Universities all over the world are at the forefront of 3D printing innovation. There are endless ways 3D printing can be used to reinforce learning, as a tool to demonstrate concepts and to develop real world ideas and solve problems in any area of study.
Illustrating Complex Concepts
One of the biggest uses of 3D printing in University classrooms is to print models as visual and tactile learning aids. Ognjen Miljanic, a Professor at the University of Houston 3D printed large scale models of crystal molecules that would typically be too small to see with a naked eye. This allows for more information to absorb faster than with two dimensional models or text explanations in any area of study.
Duke University’s eNable, a club made up of engineering students, work to create dynamic prosthetics for three different recipients per school year. Starting with open source files such as Unlimbited Arm, K1 Hand and Gripper Thumb Hand they modify the designs to be appropriate for each specific recipient. For Brooke, a pharmacy school graduate, students modified the grip between thumb and index so that she could pinch skin for subcutaneous injections. Many other Universities are using 3D printing to create prosthetics, as a way to both give back to their communities and continue innovating in the field.
3D printing typically serves to create parts and prototypes in robotics and engineering but students at the Wyss Institute at Harvard University used a multi-material printer to create an entire soft-bodied jumping robot. They used a nine layer material transition from rigid core components to soft exterior components in a single print session. This results in a high level of durability that allows for the improvement of a wide range of robotic and engineering designs.

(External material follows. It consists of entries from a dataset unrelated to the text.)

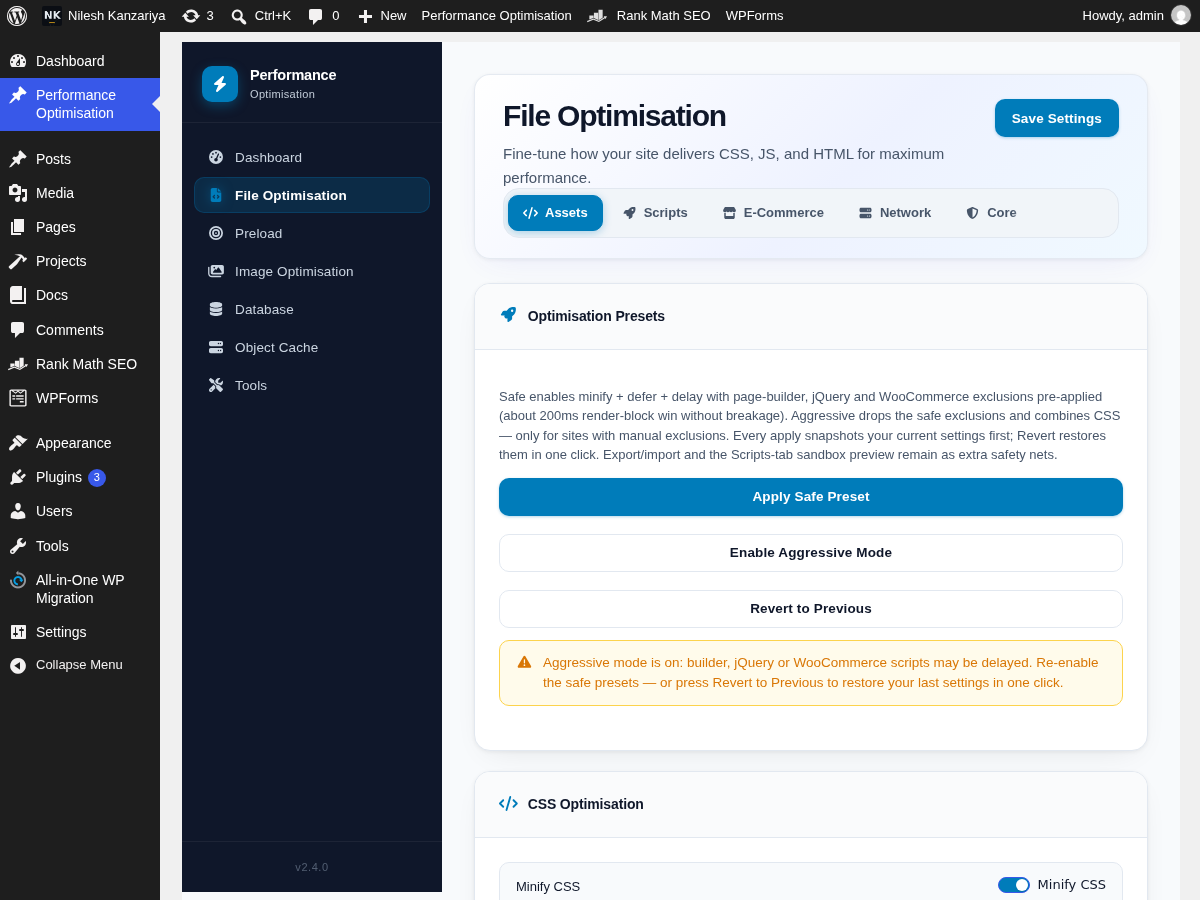
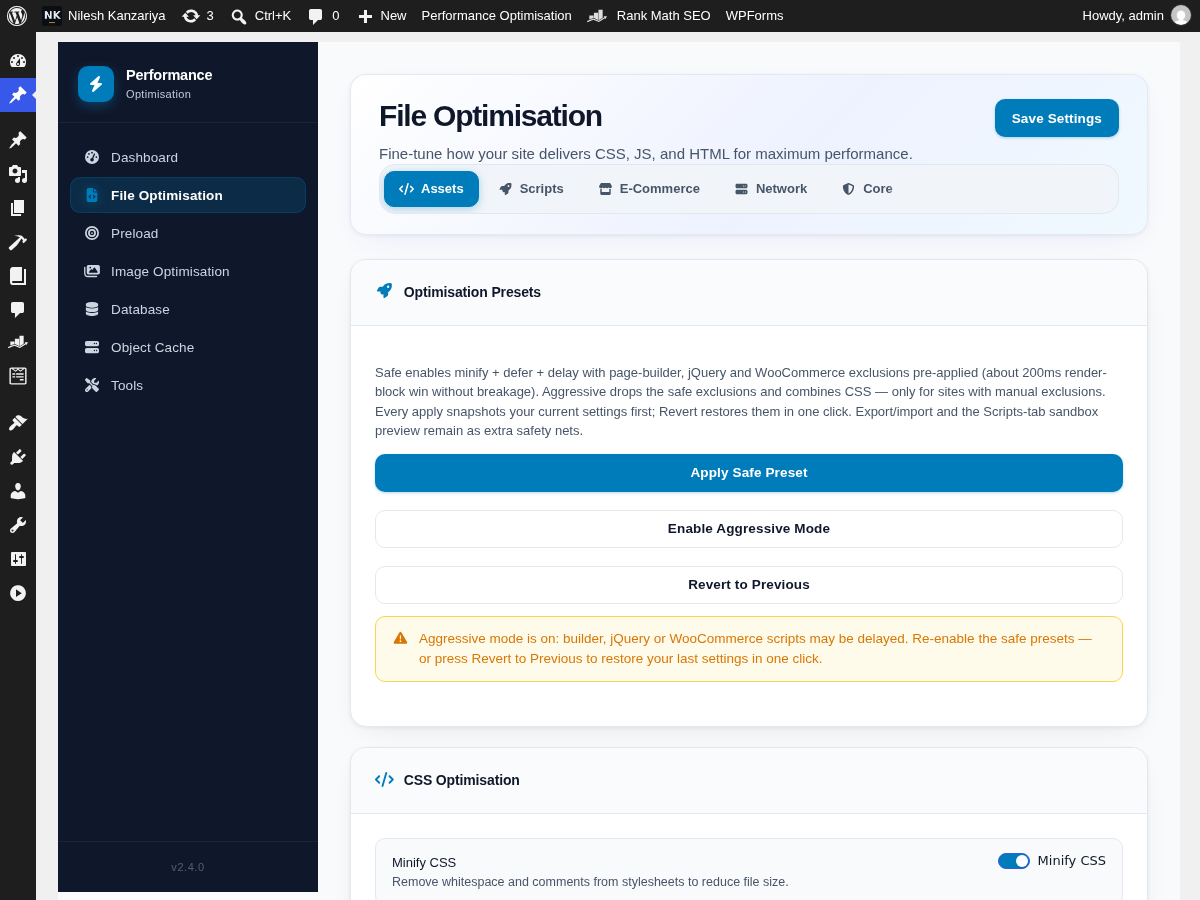
Phase B: recapture folded admin navigation

Changed region(s): [[0.0, 0.0311, 0.9558, 1.0], [0.8325, 0.9333, 0.925, 0.9956], [0.8017, 0.2178, 0.8325, 0.2489]]

diff --git a/docs/growth/WORDPRESS-ORG.md b/docs/growth/WORDPRESS-ORG.md
@@ -125,9 +125,9 @@ Phase B adds real visual assets for the existing product without changing functi
 
 ### Screenshot evidence
 
-Screenshots were captured from the real WordPress installation with Playwright/Chromium. The responsive QA set was checked at 1280×800, 1024×768, and 390×844. The captured flows reported no console errors, horizontal overflow, or secret values. Live domain text was replaced with `example.com`; the captures show no API keys, passwords, authentication headers, private customer information, or unsaved-change dialogs. The readme now has seven matching screenshot captions.
+Screenshots were captured from the real WordPress installation with Playwright/Chromium. The WordPress navigation was collapsed for the capture, and the unrelated `all-in-one-wp-migration` plugin was deactivated on the live site at the user's request so it would not appear in the product screenshots. No plugin source or WordPress behavior was changed by that site-level cleanup.
 
-The published assets are real UI captures; the banner and icon are presentation assets only and do not imply performance guarantees.
+The responsive QA set was checked at 1280×800, 1024×768, and 390×844. The captured flows reported no console/page errors, horizontal overflow, visible notices, or secret values. Live domain text was replaced with `example.com`; the captures show no API keys, passwords, authentication headers, private customer information, or unsaved-change dialogs. The readme now has seven matching screenshot captions.
 
 ## Validation and publication status
 

diff --git a/docs/maintenance/PRODUCT-DESIGN-BACKLOG.md b/docs/maintenance/PRODUCT-DESIGN-BACKLOG.md
@@ -53,7 +53,7 @@
 - **Status:** Completed in Phase B (`2026-09-25`).
 - **Delivered:** `assets/screenshot-1.png` through `assets/screenshot-7.png`, all 1200×900 captures of the current live admin UI.
 - **Coverage:** Dashboard, File Optimisation, Image Optimisation, Performance Audit/PageSpeed, Database Cleanup, Object Cache/Redis, and Preload Settings.
-- **Validation:** Captured with Playwright at 1280×800, 1024×768, and 390×844; no console errors, horizontal overflow, visible notices, or unsaved-change dialogs in the published assets. Live URLs were replaced with `example.com`; no API keys, passwords, or credentials are visible.
+- **Validation:** Captured with Playwright at 1280×800, 1024×768, and 390×844; no console/page errors, horizontal overflow, visible notices, or unsaved-change dialogs in the published assets. The WordPress navigation was collapsed for the captures, and the unrelated `all-in-one-wp-migration` plugin was deactivated on the live site at the user's request. Live URLs were replaced with `example.com`; no API keys, passwords, or credentials are visible.
 - **Readme alignment:** Seven screenshot captions were added to `readme.txt` and match the captured feature screens.
 
 ## Separation Rationale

When 45% of the Dreadnoughtus schrani dinosaur’s bones were uncovered between 2005 and 2009 by professor Dr. Kenneth Lacovara’s team from Drexel University, a virtual mount of the dinosaur’s skeleton was created by 3D scanning each bone. Using these 3D scans, a doctoral candidate Kristyn Voegele from the Drexel College of Arts and Sciences joined with the College of Engineering to 3D print models of the dinosaur’s bones and muscles to further study how the Dreadnoughtus schrani moved. The use of 3D printing makes crucial improvements in the way extinct creatures can be studied because it allows them to be explored in a physical context, rather than simply digital.
Noah Gunther from Lawrence University integrated 3D models and a 3D environment he created to produce an installation called Mystery Ocean that deals with the area between our physical world and the computer world.
Creating Accessibility to 3D Printing Technology
The Technical University of Berlin recently opened a 3D printing cafe that is available for use to help students and non-students alike familiarize themselves with 3D printing technology. The cafe uses mostly recyclable raw materials to maintain sustainability and be as environmentally friendly as possible.
Optimizing the 3D Printing Process
The use of 3D printers in universities also gives students an opportunity to improve the process themselves by making the devices run more efficiently. At MIT, researchers replaced the pinch-wheel design on a desktop 3D printer with a screw design that pulls the textured filament to the printhead faster than any other printer on the market. This assures that the technology will continue to improve to make printing faster and more efficient to industries that rely on it.
These are a fraction of the projects utilizing 3D printing in Universities and the presence of this technology can only expand and open new avenues of innovation in future generations of students. Learn how Shapeways can help you with your education projects.